The initiative aims to reduce illegal trash dumping in the city.
In efforts to reduce the city's waste and empower residents, Baltimore will be testing a communitywide cleaning program.
Mayor Brandon Scott announced the initiative Monday headed by the city's Department of Public Works (DPW) and the Coldstream Homestead Montebello neighborhood (CHM). The program will enlist residents to help pick up debris throughout the city and receive compensation for their work.
“I am excited to announce this new pilot program that will hire residents in the CHM community to clean their neighborhood,” Mayor Scott said in a statement.
According to the Mayor's Office, the program will seek three residents from the CHM neighborhood to commit to reducing waste. Participants will be paid a $15 hourly wage for their efforts, as well as receive training and eventual employment with the DPW.
Today, I announced a pilot program alongside @BaltimoreDPW and the CHM community to hire residents to clean their neighborhoods and combat illegal dumping. The workforce development they receive will create pathways to full-time employment with DPW. More: https://t.co/JpVMgZ6rji pic.twitter.com/BSWsl12z9h— Brandon M. Scott (@MayorBMScott) April 12, 2021
Additionally, both agencies will oversee the program's long-term effectiveness by monitoring the amount of trash collected and the neighborhood's property values.
Trash dumping is a prevalent issue in the city, according to Scott, who cites its impact on citizens' standards of living and property values. Since these issues affect the entire community, it necessitated the need for a communitywide response that would involve citizens directly.
"This pilot seeks to address those issues and serve as a blueprint for how the City can best collaborate with communities for a stronger, safer Baltimore," Mayor Scott said. "I thank the many partners who made this a reality, and look forward to seeing this model replicated across our city.”

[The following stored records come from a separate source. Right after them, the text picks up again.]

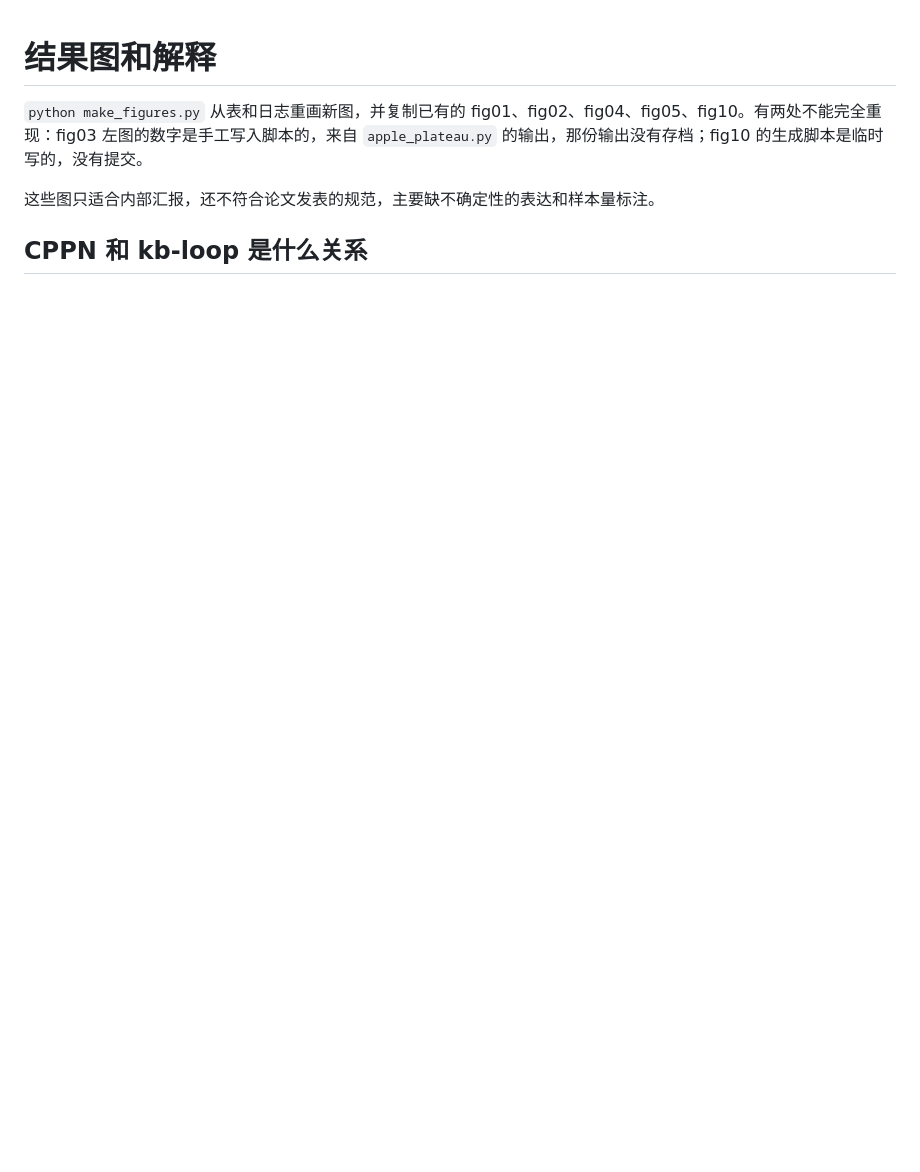
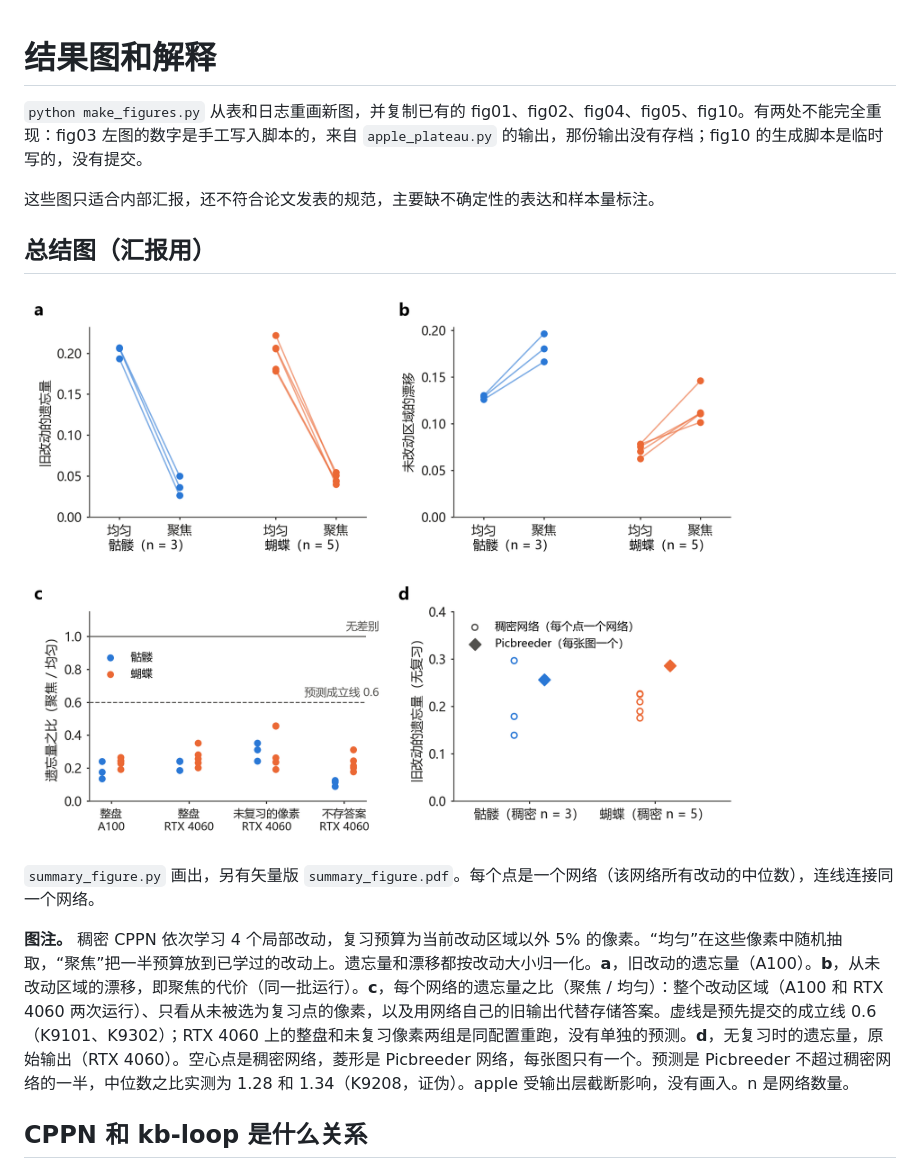
Before and after one commit to chengyingw/cppn-fer-experiments, a Markdown page: report_figures/README.md, the part around the change. Drawn GitHub-style; pictures changed too: report_figures/summary_figure.png (added); blank space fills up the shorter version.

Commit message:
Add a one-page summary figure with one point per network
Co-Authored-By: Claude Opus 5.5 <noreply@anthropic.com>

```diff
--- a/report_figures/README.md
+++ b/report_figures/README.md
@@ -3,6 +3,14 @@
 `python make_figures.py` 从表和日志重画新图，并复制已有的 fig01、fig02、fig04、fig05、fig10。有两处不能完全重现：fig03 左图的数字是手工写入脚本的，来自 `apple_plateau.py` 的输出，那份输出没有存档；fig10 的生成脚本是临时写的，没有提交。
 
 这些图只适合内部汇报，还不符合论文发表的规范，主要缺不确定性的表达和样本量标注。
+
+## 总结图（汇报用）
+
+![总结图](summary_figure.png)
+
+`summary_figure.py` 画出，另有矢量版 `summary_figure.pdf`。每个点是一个网络（该网络所有改动的中位数），连线连接同一个网络。
+
+**图注。** 稠密 CPPN 依次学习 4 个局部改动，复习预算为当前改动区域以外 5% 的像素。“均匀”在这些像素中随机抽取，“聚焦”把一半预算放到已学过的改动上。遗忘量和漂移都按改动大小归一化。**a**，旧改动的遗忘量（A100）。**b**，从未改动区域的漂移，即聚焦的代价（同一批运行）。**c**，每个网络的遗忘量之比（聚焦 / 均匀）：整个改动区域（A100 和 RTX 4060 两次运行）、只看从未被选为复习点的像素，以及用网络自己的旧输出代替存储答案。虚线是预先提交的成立线 0.6（K9101、K9302）；RTX 4060 上的整盘和未复习像素两组是同配置重跑，没有单独的预测。**d**，无复习时的遗忘量，原始输出（RTX 4060）。空心点是稠密网络，菱形是 Picbreeder 网络，每张图只有一个。预测是 Picbreeder 不超过稠密网络的一半，中位数之比实测为 1.28 和 1.34（K9208，证伪）。apple 受输出层截断影响，没有画入。n 是网络数量。
 
 ## CPPN 和 kb-loop 是什么关系
 
```
Also changed, not shown: 2 other files.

For now, the program will tackle the Tivoly Redevelopment Area in Northeast Baltimore, but plans to expand it to other neighborhoods should the initial rollout prove fruitful. You can read more about it here.
What do you think of this pilot program in Baltimore? Do you have a similar initiative where you live? Leave a comment.